Screenshot and code edit data:
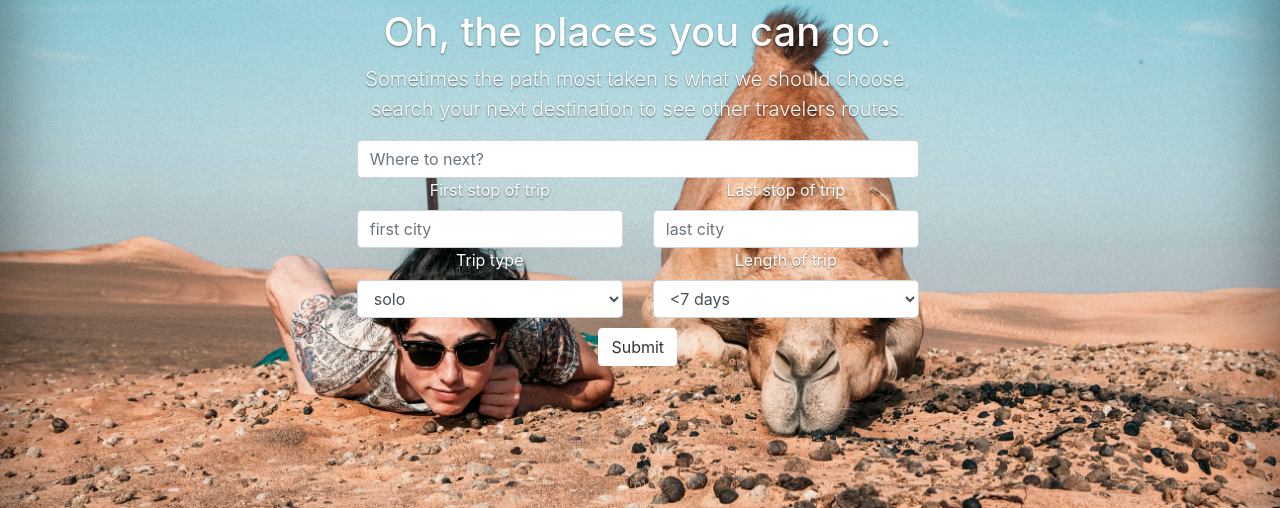
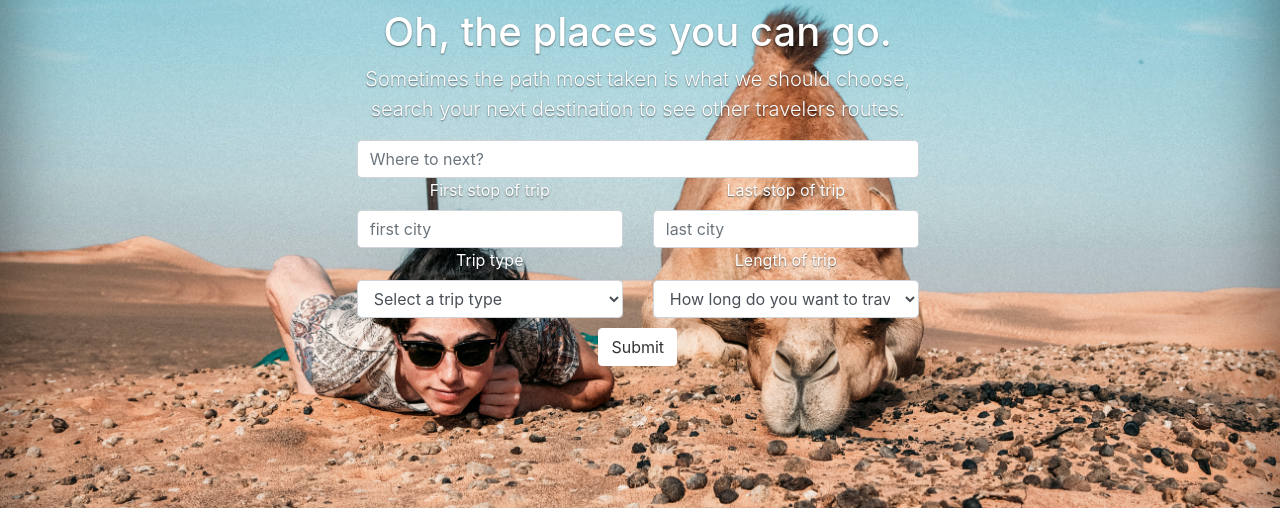
Before and after one commit to brittCommit/world_of_mouth, a Flask app: page / in a window 1280 px wide. Shown: the part 215-723 px from the top of the page. Run offline with Flask 2, Linux system fonts and the light colour scheme; some libraries are stand-ins or nearby versions.

Commit message:
add disabled placeholder field to dropdowns

```diff
--- a/templates/homepage.html
+++ b/templates/homepage.html
@@ -67,6 +67,7 @@
         <div class="col-md-6">
             <label class="control-label">Trip type</label>
             <select type="dropdown" class="form-control field">
+            <option value="" disabled selected>Select a trip type</option>
             <option value="1">solo</option>
             <option value="2">group</option>
             <option value="3">couples</option>
@@ -82,6 +83,7 @@
           <label class="control-label">Length of trip</label>
           <select type= "dropdown" class="form-control field" id="trip_length"
           name="trip-length" placeholder="length of trip" />
+            <option value="" disabled selected>How long do you want to travel for?</option>
             <option value="1"><7 days</option>
             <option value="2">7-10 days</option>
             <option value="3">11-14 days</option>
```
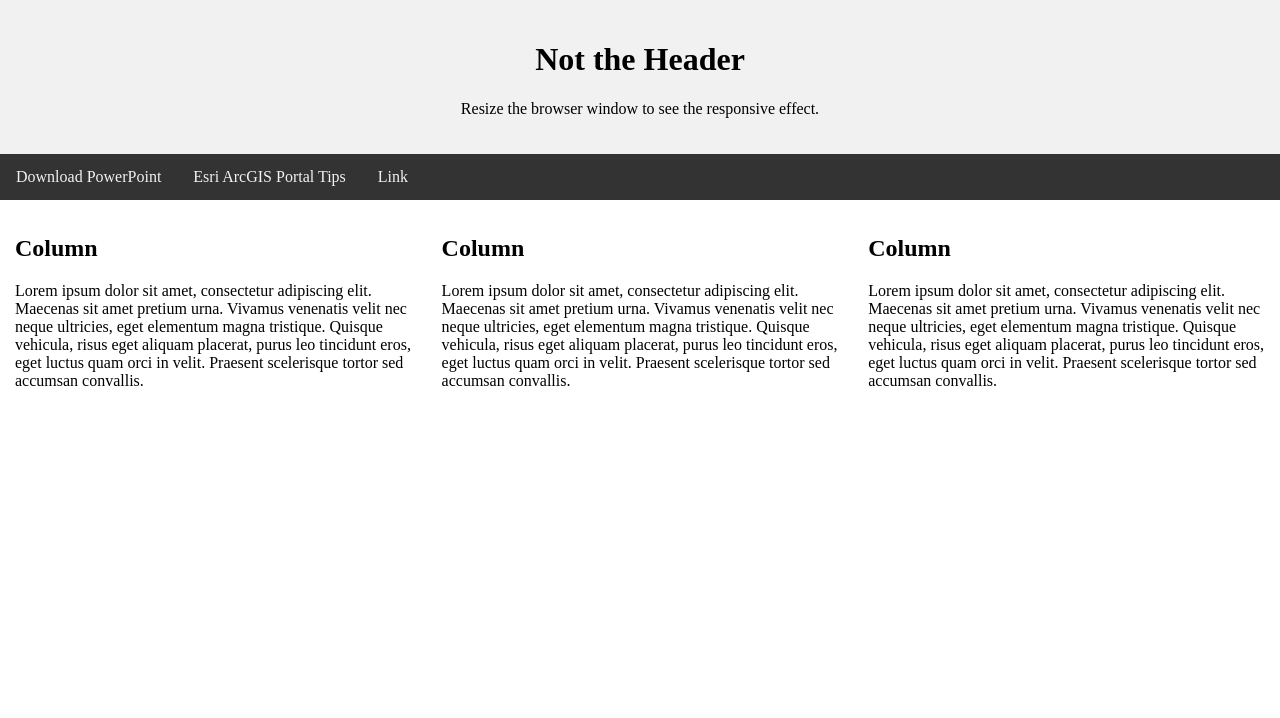
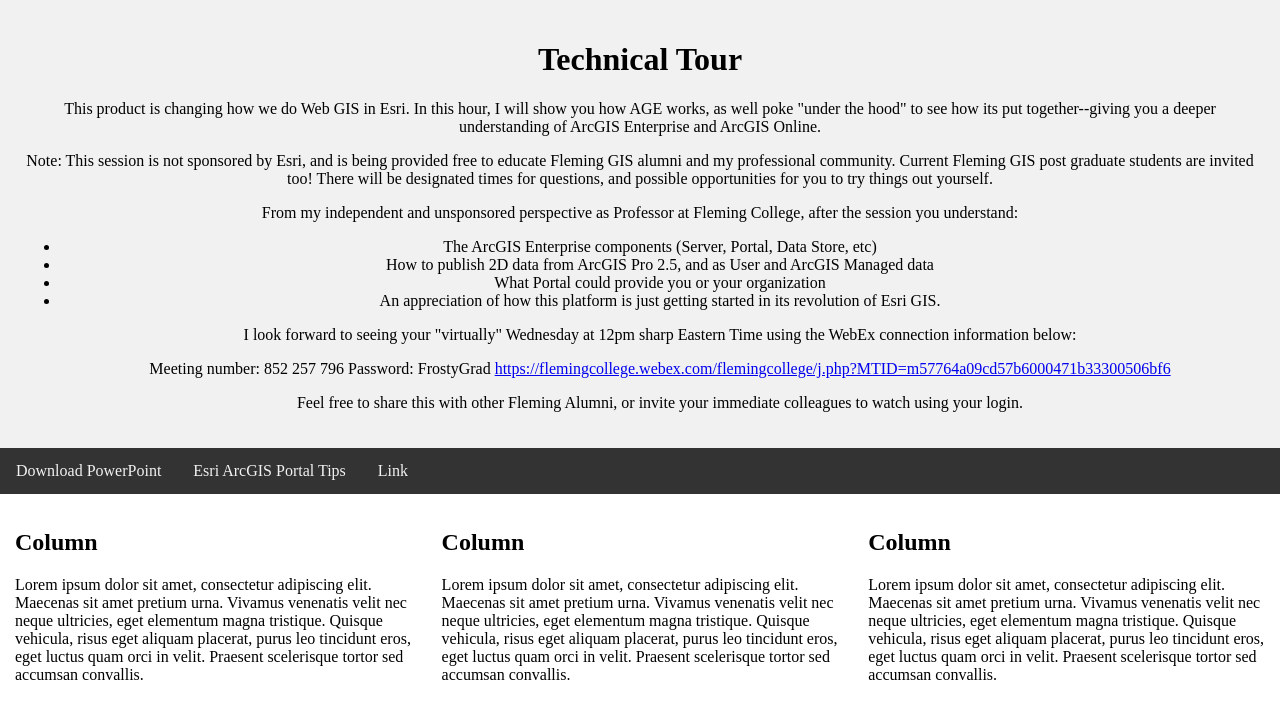
Before and after one commit to shawnmflemingc/shawnmflemingc.github.io, a plain HTML site: page age.html in a window 1280 px wide. Drawn offline with Linux system fonts and the light colour scheme.

Commit message:
Update age.html

```diff
--- a/age.html
+++ b/age.html
@@ -67,8 +67,24 @@ body {
 <body>
 
 <div class="header">
-  <h1>Not the Header</h1>
-  <p>Resize the browser window to see the responsive effect.</p>
+  <h1>Technical Tour</h1>
+  <p>This product is changing how we do Web GIS in Esri. In this hour, I will show you how AGE works, as well poke "under the hood" to see how its put together--giving you a deeper understanding of ArcGIS Enterprise and ArcGIS Online. </p>
+
+<p>Note: This session is not sponsored by Esri, and is being provided free to educate Fleming GIS alumni and my professional community. Current Fleming GIS post graduate students are invited too! There will be designated times for questions, and possible opportunities for you to try things out yourself.</p>
+
+<p>From my independent and unsponsored perspective as Professor at Fleming College, after the session you understand:</p>
+  <ul><li>The ArcGIS Enterprise components (Server, Portal, Data Store, etc)</li>
+<li>How to publish 2D data from ArcGIS Pro 2.5, and as User and ArcGIS Managed data</li>
+<li>What Portal could provide you or your organization</li>
+<li>An appreciation of how this platform is just getting started in its revolution of Esri GIS. </li>
+<p>I look forward to seeing your "virtually" Wednesday at 12pm sharp Eastern Time using the WebEx connection information below:</p>
+
+Meeting number: 852 257 796
+Password: FrostyGrad
+
+<a target="_blank" href="https://flemingcollege.webex.com/flemingcollege/j.php?MTID=m57764a09cd57b6000471b33300506bf6">https://flemingcollege.webex.com/flemingcollege/j.php?MTID=m57764a09cd57b6000471b33300506bf6</a>
+
+<p>Feel free to share this with other Fleming Alumni, or invite your immediate colleagues to watch using your login. </p>
 </div>
 
 <div class="topnav">
```
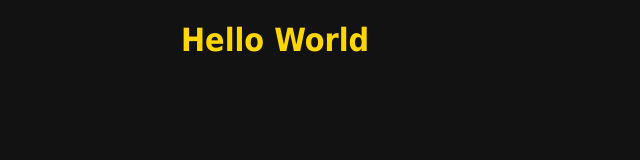
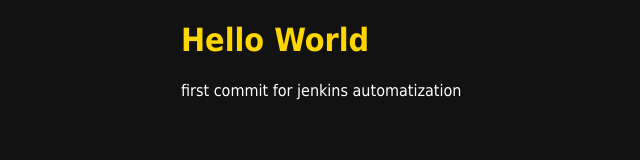
Before and after one commit to paulcynic/app-for-jenkins, a plain HTML site: page index.html in a window 1280 px wide. Shown: the whole page, without its empty margins (179-819 px from the left). Drawn offline with Linux system fonts and the light colour scheme.

Commit message:
git automatization

```diff
--- a/index.html
+++ b/index.html
@@ -11,5 +11,6 @@ h1 { color: gold; }
 </head>
 <body>
 <h1>Hello World</h1>
+<p>first commit for jenkins automatization</p>
 </body>
 </html>
```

-- Work required --
Take each line above that contains "value" and copy it out.

-- Output of the task --
+            <option value="" disabled selected>Select a trip type</option>
             <option value="1">solo</option>
             <option value="2">group</option>
             <option value="3">couples</option>
+            <option value="" disabled selected>How long do you want to travel for?</option>
             <option value="1"><7 days</option>
             <option value="2">7-10 days</option>
             <option value="3">11-14 days</option>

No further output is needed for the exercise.